“For an ultra-high-performance home, or any structure that is utilizing passive solar design, spray foam insulation is a must,” says Jeffrey Dinkle, president of Atlanta-based Eco Custom Homes. “As an air sealer, it is simply the best product,” he says. “Although it may be a more expensive option, it is absolutely worth the cost when evaluated from a life-cycle cost perspective. Over the life of the house, it will pay itself back multiple times.”
Dinkle utilizes spray foam insulation in building high-performance custom homes that incorporate tight building envelopes. “When using this product, I know the full home cavity is going to be sealed and highly insulated,” Dinkle says. “Spray foam insulation works to close all gaps, down to the nail holes and even the openings around electrical boxes to ensure that the envelope is airtight. This promotes maximum energy efficiency and allows the HVAC systems to operate at peak efficiency.”
In addition to its high insulating qualities and superior air-barrier performance, spray foam insulation also contributes to healthier indoor air quality as well as better sound control, says Teresa Crosato, marketing communications supervisor with Icynene, a maker of environmentally friendly and 100 percent water-blown spray foam insulation.

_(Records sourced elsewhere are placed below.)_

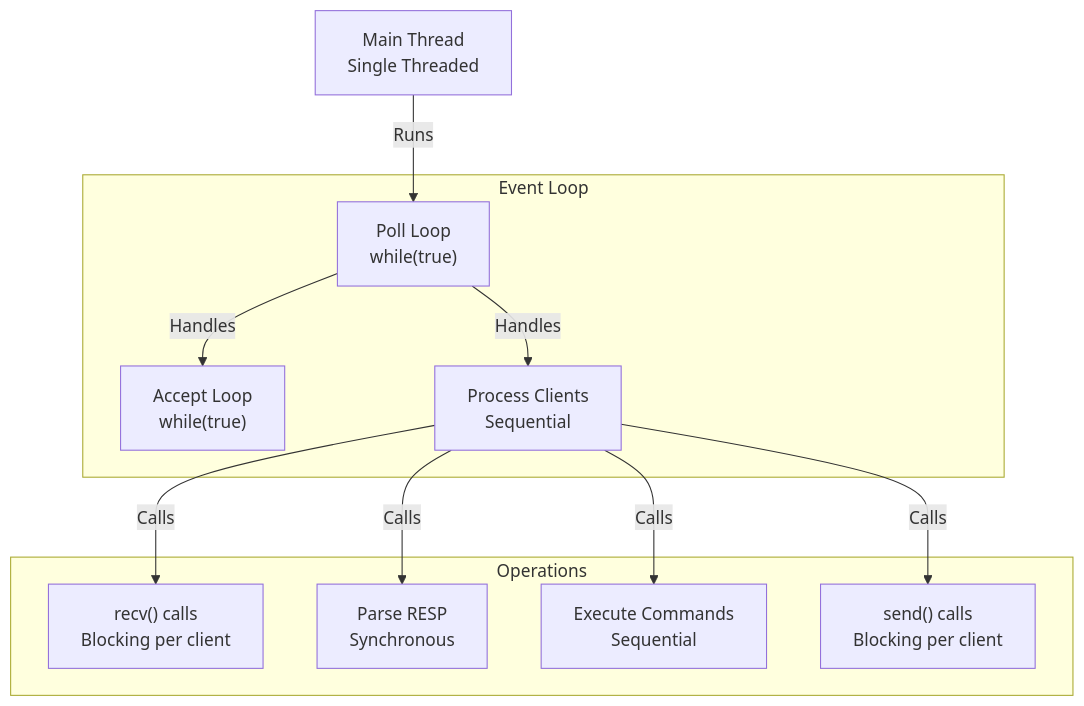
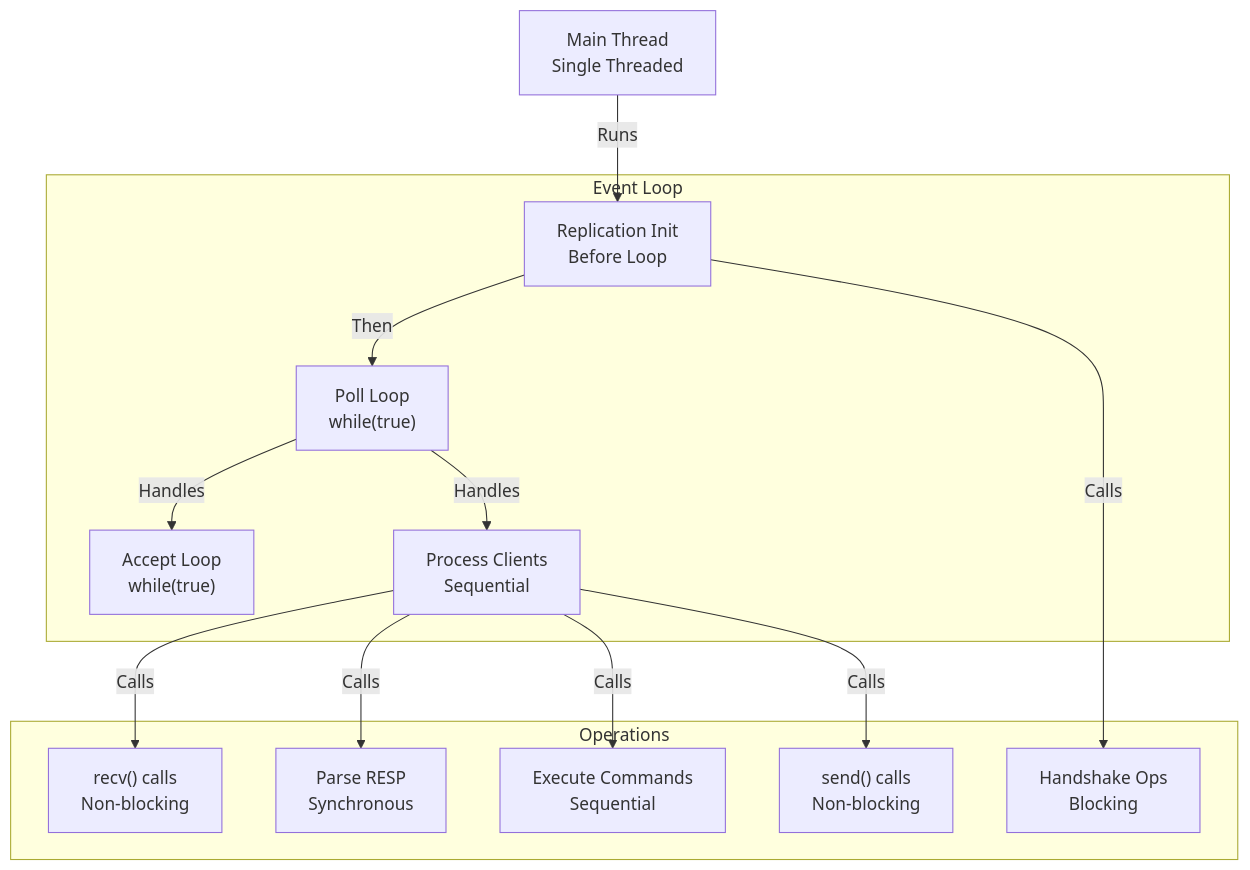
Before and after one commit to jsparrow08/redis-cpp: the fourth of 11 diagrams in src/CURRENT_ARCHITECTURE.md, drawn with Mermaid. The commit also changed other lines of this file and 11 other files, not shown here.

````diff
--- a/src/CURRENT_ARCHITECTURE.md
+++ b/src/CURRENT_ARCHITECTURE.md
@@ -105,26 +118,30 @@
 ```mermaid
 graph TB
     MAIN["Main Thread<br/>Single Threaded"]
 
     subgraph "Event Loop"
         POLL_LOOP["Poll Loop<br/>while(true)"]
         ACCEPT_LOOP["Accept Loop<br/>while(true)"]
         PROCESS_LOOP["Process Clients<br/>Sequential"]
+        REPL_INIT["Replication Init<br/>Before Loop"]
     end
 
     subgraph "Operations"
-        RECV["recv() calls<br/>Blocking per client"]
+        RECV["recv() calls<br/>Non-blocking"]
         PARSE["Parse RESP<br/>Synchronous"]
         EXECUTE["Execute Commands<br/>Sequential"]
-        SEND["send() calls<br/>Blocking per client"]
+        SEND["send() calls<br/>Non-blocking"]
+        HANDSHAKE["Handshake Ops<br/>Blocking"]
     end
 
-    MAIN -->|Runs| POLL_LOOP
+    MAIN -->|Runs| REPL_INIT
+    REPL_INIT -->|Then| POLL_LOOP
     POLL_LOOP -->|Handles| ACCEPT_LOOP
     POLL_LOOP -->|Handles| PROCESS_LOOP
 
     PROCESS_LOOP -->|Calls| RECV
     PROCESS_LOOP -->|Calls| PARSE
     PROCESS_LOOP -->|Calls| EXECUTE
     PROCESS_LOOP -->|Calls| SEND
+    REPL_INIT -->|Calls| HANDSHAKE
 ```
````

Icynene offers both low- and medium-density spray foam insulation products for use in residential and commercial projects. Its LD-R-50, a Green Approved Product by the NAHB Research Center that exceeds the renewable content specification set by the USDA BioPreferred program, is a low-density, 0.5-pound spray foam insulation that provides enhanced moisture management and is ideal for use in residential and commercial construction. “One of the key benefits of the low-density (open-cell) spray foam insulation is that it is more of a breathable product and allows water to drain,” Crosato says. “This promotes drying so the original performance of the material is maintained.”

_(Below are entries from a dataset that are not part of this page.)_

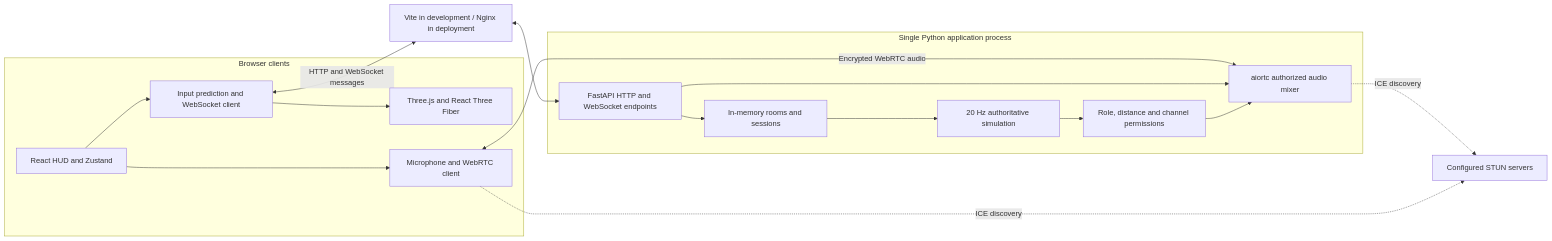
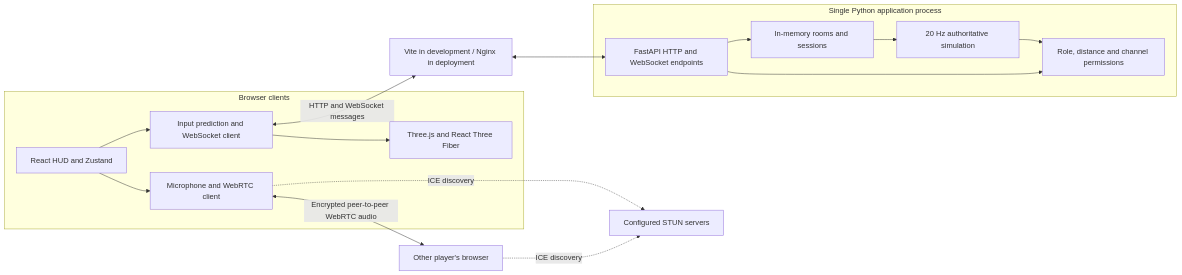
One commit to aritraCodez/Whosus changed the first of 3 diagrams in README.md. Above: the diagram before and after it, drawn with Mermaid. The commit also changed other lines of this file and 21 other files, not shown here.

````diff
--- a/README.md
+++ b/README.md
@@ -150,31 +149,30 @@
 ```mermaid
 flowchart LR
     subgraph Clients[Browser clients]
         UI[React HUD and Zustand]
         Scene[Three.js and React Three Fiber]
         Net[Input prediction and WebSocket client]
         Voice[Microphone and WebRTC client]
         UI --> Net
         Net --> Scene
         UI --> Voice
     end
     Proxy[Vite in development / Nginx in deployment]
     subgraph Authority[Single Python application process]
         API[FastAPI HTTP and WebSocket endpoints]
         Rooms[In-memory rooms and sessions]
         Rules[20 Hz authoritative simulation]
         Policy[Role, distance and channel permissions]
-        Media[aiortc authorized audio mixer]
         API --> Rooms
         Rooms --> Rules
         Rules --> Policy
-        Policy --> Media
-        API --> Media
+        API --> Policy
     end
     ICE[Configured STUN servers]
     Net <-->|HTTP and WebSocket messages| Proxy
     Proxy <--> API
-    Voice <-->|Encrypted WebRTC audio| Media
+    Other[Other player's browser]
+    Voice <-->|Encrypted peer-to-peer WebRTC audio| Other
     Voice -. ICE discovery .-> ICE
-    Media -. ICE discovery .-> ICE
+    Other -. ICE discovery .-> ICE
 ```
````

Another product, Icynene MD-R-200, is a 2-pound medium-density foam insulation made with recycled content that offers a high R-value and is appropriate for use in commercial construction due to its enhanced tensile and compressive strength. All of the Icynene products also feature blowing agents with the lowest Global Warming Potential—a measure of greenhouse gas emission potential—and are free from polybrominated diphenyl ethers (PBDEs). “They are a very healthy and green alternative for spray foam insulation,” Crosato says.
According to Dinkle, open-cell spray foam insulation works extremely well for a range of residential home applications. One section of the home where this product can be very effective is the attic. “In the Southeast, the attic can get as hot as 120 degrees in the summer. The current thought with high-performance homes is to condition this space by applying spray foam insulation to the roof rafters,” Dinkle says. “This creates an insulated thermal envelope and greatly reduces the heat pressure in the home.”
Yet another important area for open-cell spray foam insulation is the rim joists around the whole perimeter of the home. “Typically, rim joists are very difficult to insulate and can account for 20 to 30 percent of the air leakage in a home,” Dinkle says. “But also, rim joists are strong conductors of radiant heat and when they—or the attached decks—heat up from the outside, that heat can easily be transferred into the interior of the home. This can be seen through thermal imaging. Therefore, it is critical to use spray foam insulation at these locations in order to prevent air penetration and thermal bridging.”
In addition to open-cell applications, Dinkle says closed-cell spray foam insulation also has its appropriate uses. “Closed-cell insulation should be used in situations where it is desirable to fully eliminate air and vapor permeability,” says Dinkle. “This fits well for use in wine cellars or in the floors and ceilings of mixed-use projects. For example, if a residence is located above a street-level restaurant or café, it’s important to make sure that fumes and odors do not permeate through.”